Above the beach rises a steep cliff crowned with a row of shining new development: high rise condos, sea-facing balconies. This is like Miraflores, Lima’s new downtown mushrooming upwards. But Barranco, the neighborhood, is some blocks back from this, in from the coast.
Blown-out ghost mansions adjacent to new concrete-block apartments. Restaurants and bars, clubs and tiendas. It’s not commercial like Miraflores, at the same time, it’s not simply residential. At night there’s a nervous edge, during the day the streets busy with carbon.
Went out into Barranco tonight and stumbled across a little place called El Keko. The band was playing covers of Nico, the Velvet Underground, Bob Dylan, Janis Joplin… very earnest and heartfelt covers of American rock songs, curiously drawn from a certain era of the 1960s. Books for sale strewn on a table in the front room of the club. The first place that seemed to me to fulfill Barranco’s guidebook reputation as the “bohemian neighborhood” of Lima.
The place rolled with smoke, the age mix was nicely dispersed, with a concentration of young people, and Aurora and I had beer and pisco as we watched the bands. A young man with the thin face of a high altitude indigenous person, an Inca face, wears a mod hairdo, mop chop in place of knit cap with earflaps.
“Freedom’s just another word for ‘nothing left to lose'” the singer sings in the asymmetrical accent that comes from learning a language very carefully one small piece at a time: the way I imagine I would sing a song in Spanish that I loved first as a song before I could understand what it said.

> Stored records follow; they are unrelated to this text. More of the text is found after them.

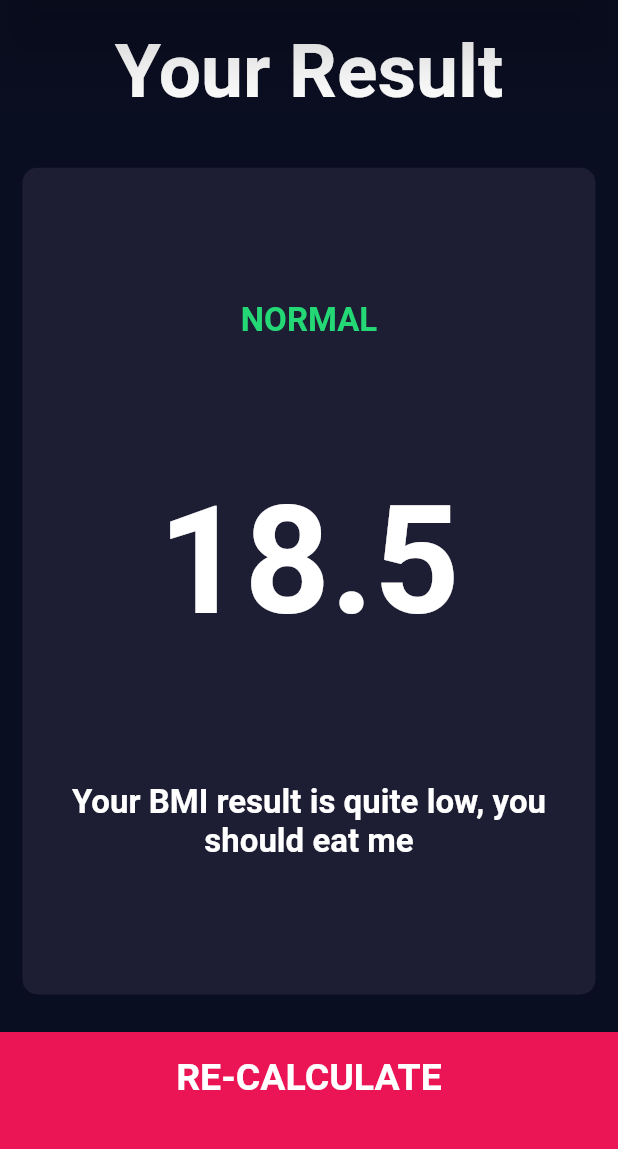
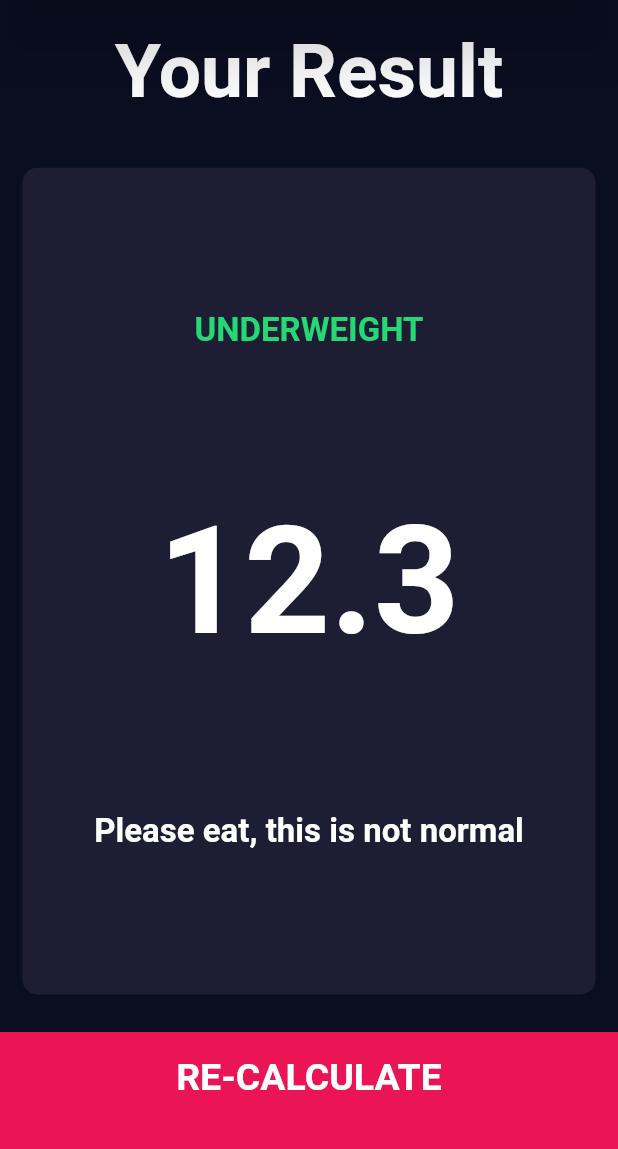
Before and after one commit to Maxondria/flutter-bmi-calculator-app, a Flutter app: the screen it shows after launch, after a tap on "CALCULATE", on a phone screen of 412 x 824 dp, the part 84-1233 px from its top. Run offline on Flutter 3.47's test engine with Material 2 defaults, Android fonts, the phone set to English and light mode, and no system bars; our stand-ins replace font_awesome_flutter.

```diff
--- a/lib/screens/input_page_screen.dart
+++ b/lib/screens/input_page_screen.dart
@@ -1,4 +1,5 @@
 import 'package:bmi_calculator/screens/results_screen.dart';
+import 'package:bmi_calculator/shared/calculator_brain.dart';
 import 'package:bmi_calculator/shared/constants.dart';
 import 'package:bmi_calculator/shared/widgets/bottom_button.dart';
 import 'package:bmi_calculator/shared/widgets/icon_content.dart';
@@ -193,10 +194,17 @@ class _InputPageState extends State<InputPage> {
           BottomButton(
               text: 'CALCULATE',
               onTap: () {
+                CalculatorBrain calc =
+                    CalculatorBrain(height: height, weight: weight);
+
                 Navigator.push(
                   context,
                   MaterialPageRoute(
-                    builder: (context) => ResultsScreen(),
+                    builder: (context) => ResultsScreen(
+                      bmiResult: calc.calculateBMI(),
+                      resultText: calc.getResult(),
+                      bmiInterpretation: calc.getInterpretation(),
+                    ),
                   ),
                 );
               })
--- a/lib/screens/results_screen.dart
+++ b/lib/screens/results_screen.dart
@@ -4,6 +4,15 @@ import 'package:bmi_calculator/shared/widgets/reusable_card.dart';
 import 'package:flutter/material.dart';
 
 class ResultsScreen extends StatelessWidget {
+  final String bmiResult;
+  final String resultText;
+  final String bmiInterpretation;
+
+  ResultsScreen(
+      {@required this.bmiResult,
+      @required this.resultText,
+      @required this.bmiInterpretation});
+
   @override
   Widget build(BuildContext context) {
     return SafeArea(
@@ -37,15 +46,15 @@ class ResultsScreen extends StatelessWidget {
                   crossAxisAlignment: CrossAxisAlignment.center,
                   children: <Widget>[
                     Text(
-                      'NORMAL',
+                      resultText,
                       style: kRESULT_TEXTSTYLE,
                     ),
                     Text(
-                      '18.5',
+                      bmiResult,
                       style: kBMI_TEXTSTYLE,
                     ),
                     Text(
-                      'Your BMI result is quite low, you should eat me',
+                      bmiInterpretation,
                       style: kBMI_BODY_TEXTSTYLE,
                       textAlign: TextAlign.center,
                     ),
--- /dev/null
+++ b/lib/shared/calculator_brain.dart
@@ -0,0 +1,37 @@
+import 'dart:math';
+
+import 'package:flutter/foundation.dart';
+
+class CalculatorBrain {
+  final int height;
+  final int weight;
+
+  double _bmi;
+
+  CalculatorBrain({@required this.height, @required this.weight});
+
+  String calculateBMI() {
+    _bmi = weight / pow((height / 100), 2);
+    return _bmi.toStringAsFixed(1);
+  }
+
+  String getResult() {
+    if (_bmi >= 25) {
+      return 'OVERWEIGHT';
+    } else if (_bmi > 18.5) {
+      return 'NORMAL';
+    } else {
+      return 'UNDERWEIGHT';
+    }
+  }
+
+  String getInterpretation() {
+    if (_bmi >= 25) {
+      return 'Excerise more, this is not normal';
+    } else if (_bmi > 18.5) {
+      return 'Good job, this is normal';
+    } else {
+      return 'Please eat, this is not normal';
+    }
+  }
+}
```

A hamburger in Barranco: a burger in a bun on a bed of tiny, crunchy fries that crackle as you eat it. Mayo is served on the side in a tube. No lettuce, pickle, or tomato to be found.